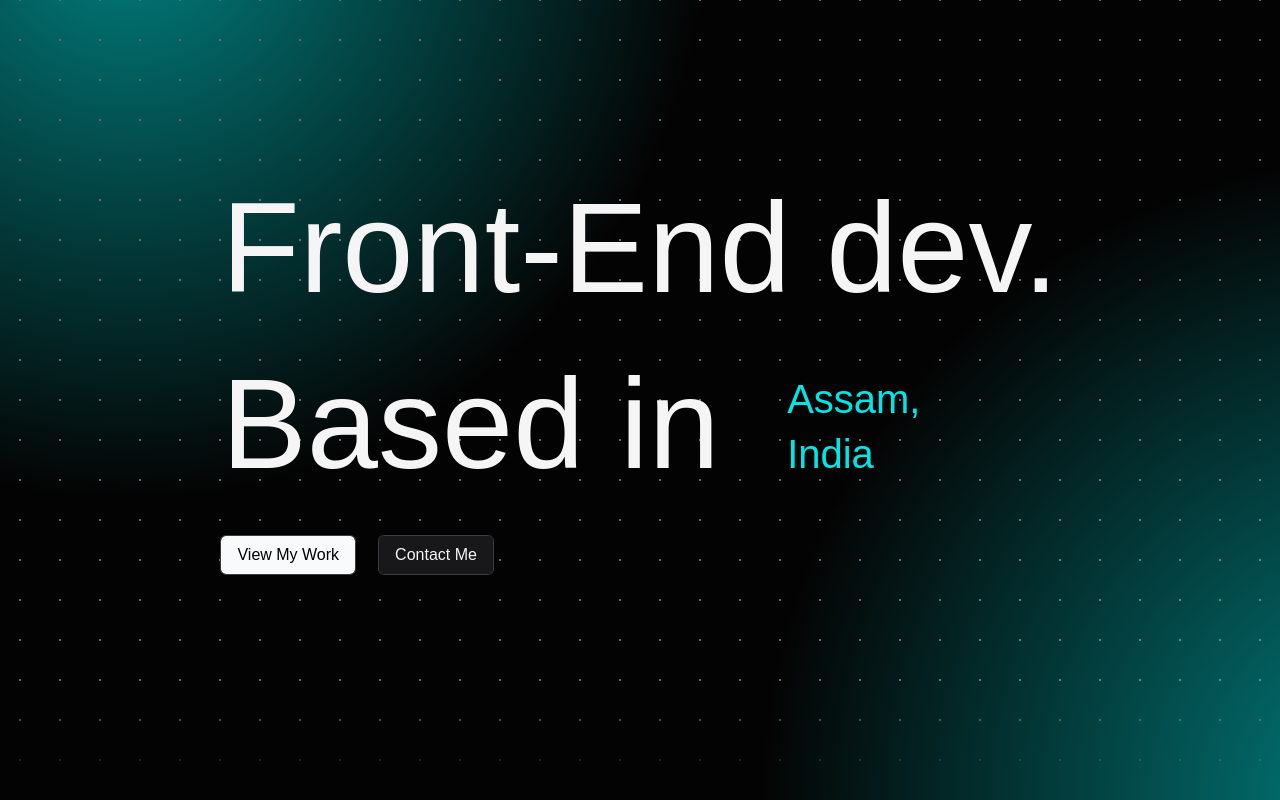
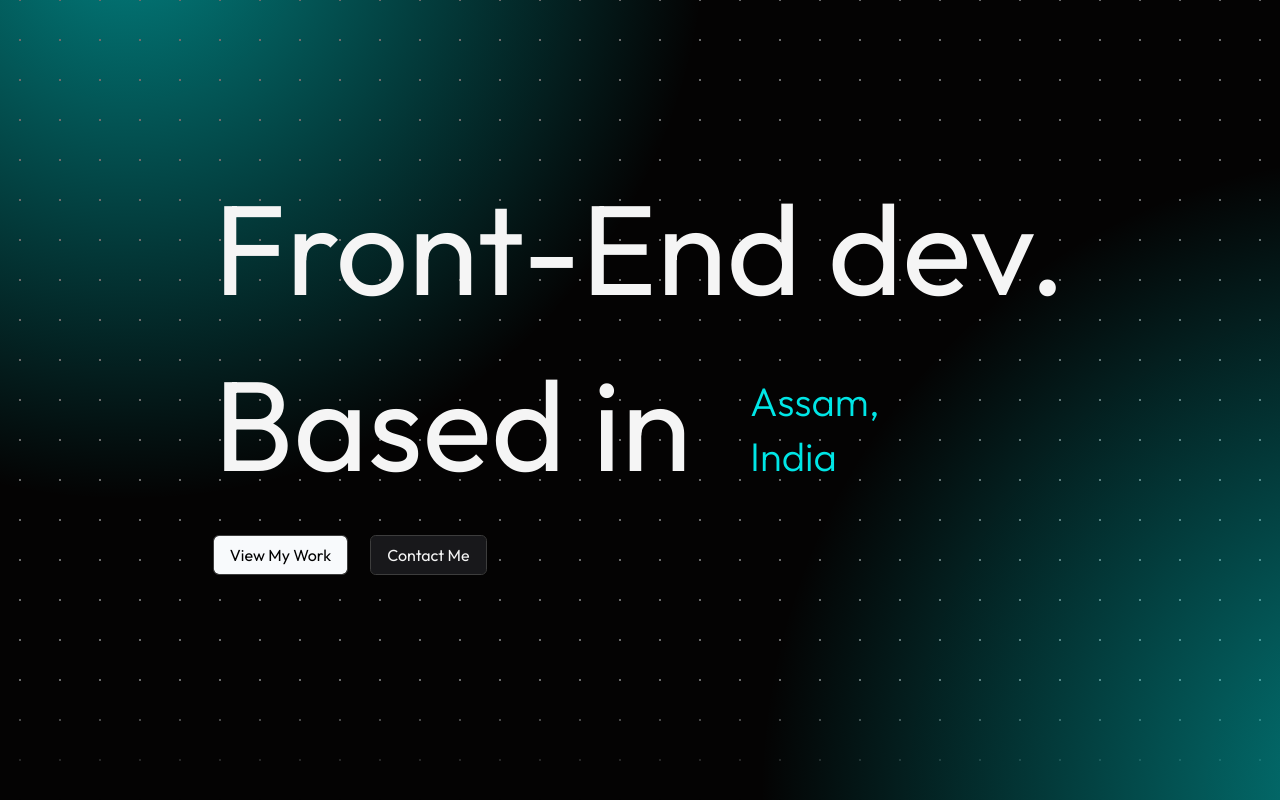
Before and after one commit to MrinmoyHaloi/mrinmoyhaloi.github.io, a SvelteKit app: page / in a window 1280 px wide. Shown: the top 800 px of the page. Built offline with nearby package versions, Linux system fonts and the light colour scheme; some icons are missing.

Commit message:
feat: self hosted font

```diff
--- a/src/app.scss
+++ b/src/app.scss
@@ -2,7 +2,13 @@
 @import 'tailwindcss/base.css';
 @import 'tailwindcss/components.css';
 @import 'tailwindcss/utilities.css';
-@import url('https://fonts.googleapis.com/css2?family=Outfit:wght@100..900&display=swap');
+
+@font-face {
+	font-family: 'Outfit';
+	font-weight: 0 700;
+	src: url(/fonts/Outfit-VariableFont_wght.woff2) format('woff2');
+	font-display: swap;
+}
 
 * {
 	margin: 0;
```
Also changed, not shown: static/fonts/Outfit-VariableFont_wght.woff2 (added).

### What is being asked
Every line that holds the word "swap" should be copied from the records above.

### Response area
-@import url('https://fonts.googleapis.com/css2?family=Outfit:wght@100..900&display=swap');
+	font-display: swap;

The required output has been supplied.